### TASK STATEMENT:
Using the entries that follow, count the lines containing the word "class" and give that number by itself.

### AVAILABLE RECORDS:

□ □ □ □ □

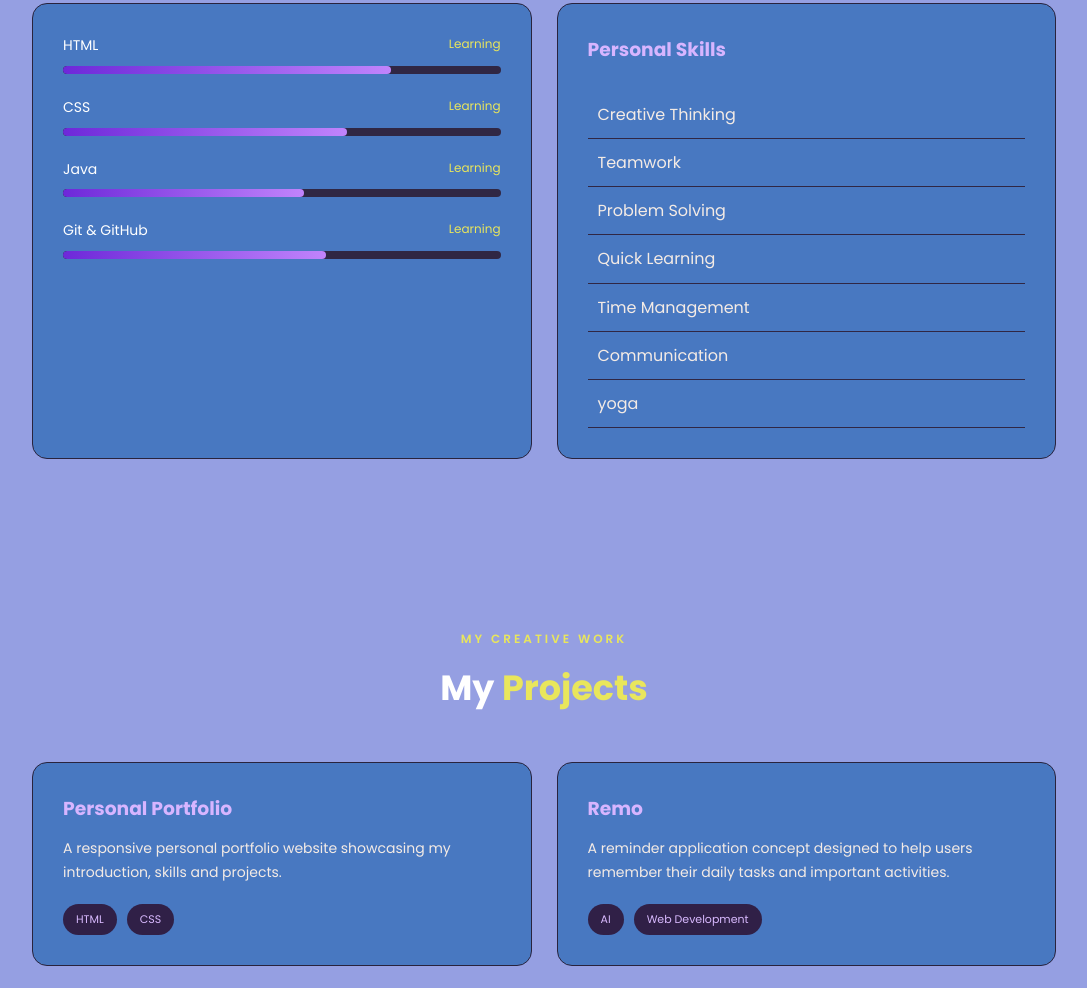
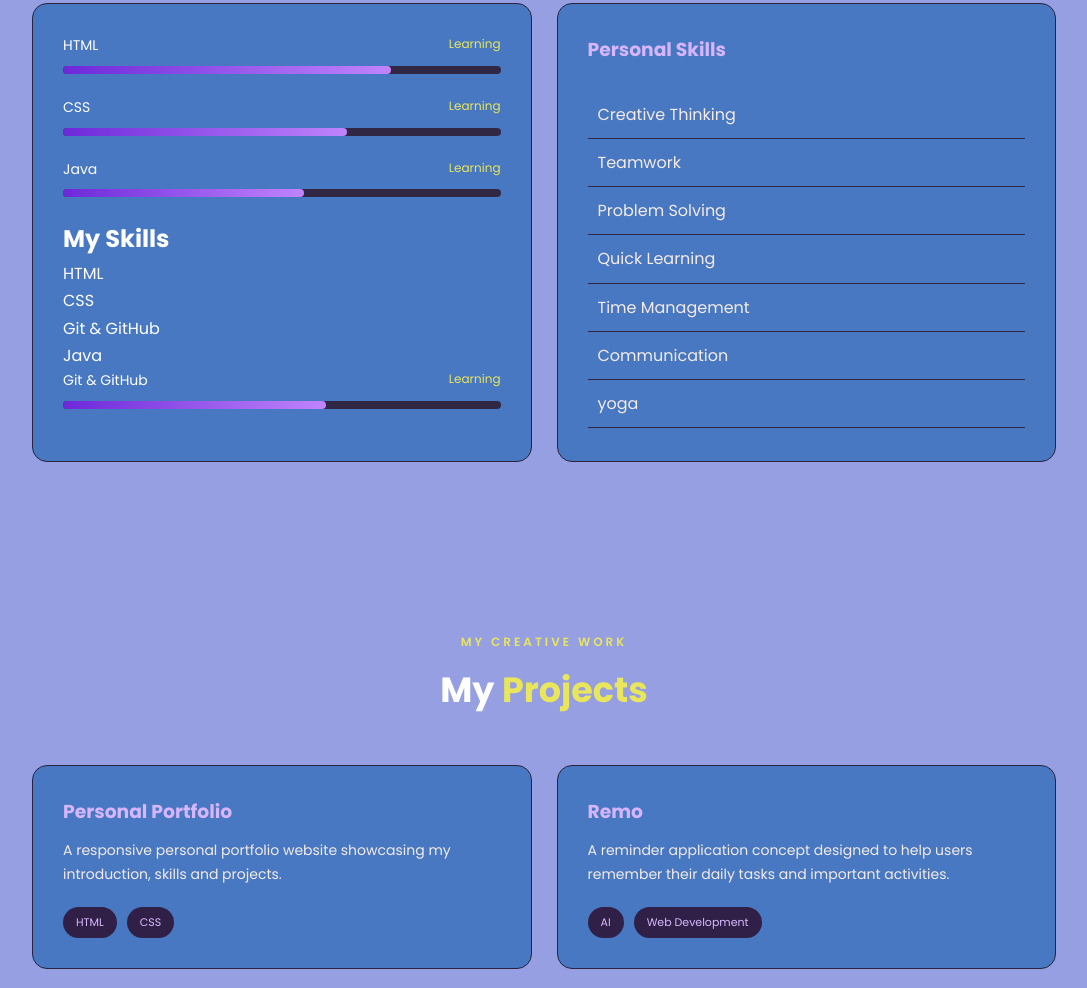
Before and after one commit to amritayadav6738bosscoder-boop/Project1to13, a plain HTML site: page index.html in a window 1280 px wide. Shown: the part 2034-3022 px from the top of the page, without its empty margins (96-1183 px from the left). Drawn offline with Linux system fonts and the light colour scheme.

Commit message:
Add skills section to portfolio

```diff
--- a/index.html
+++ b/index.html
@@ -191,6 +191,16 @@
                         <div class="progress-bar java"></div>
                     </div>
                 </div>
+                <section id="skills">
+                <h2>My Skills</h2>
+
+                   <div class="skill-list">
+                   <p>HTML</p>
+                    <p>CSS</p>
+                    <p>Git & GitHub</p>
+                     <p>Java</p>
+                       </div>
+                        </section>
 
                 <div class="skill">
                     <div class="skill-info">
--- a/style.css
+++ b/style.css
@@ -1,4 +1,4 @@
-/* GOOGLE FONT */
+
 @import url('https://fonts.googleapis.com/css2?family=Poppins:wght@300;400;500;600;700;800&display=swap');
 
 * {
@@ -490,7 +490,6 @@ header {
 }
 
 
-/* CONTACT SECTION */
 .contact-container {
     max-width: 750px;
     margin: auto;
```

□ □ □ □ □

### ANSWER FOR THE TASK:
4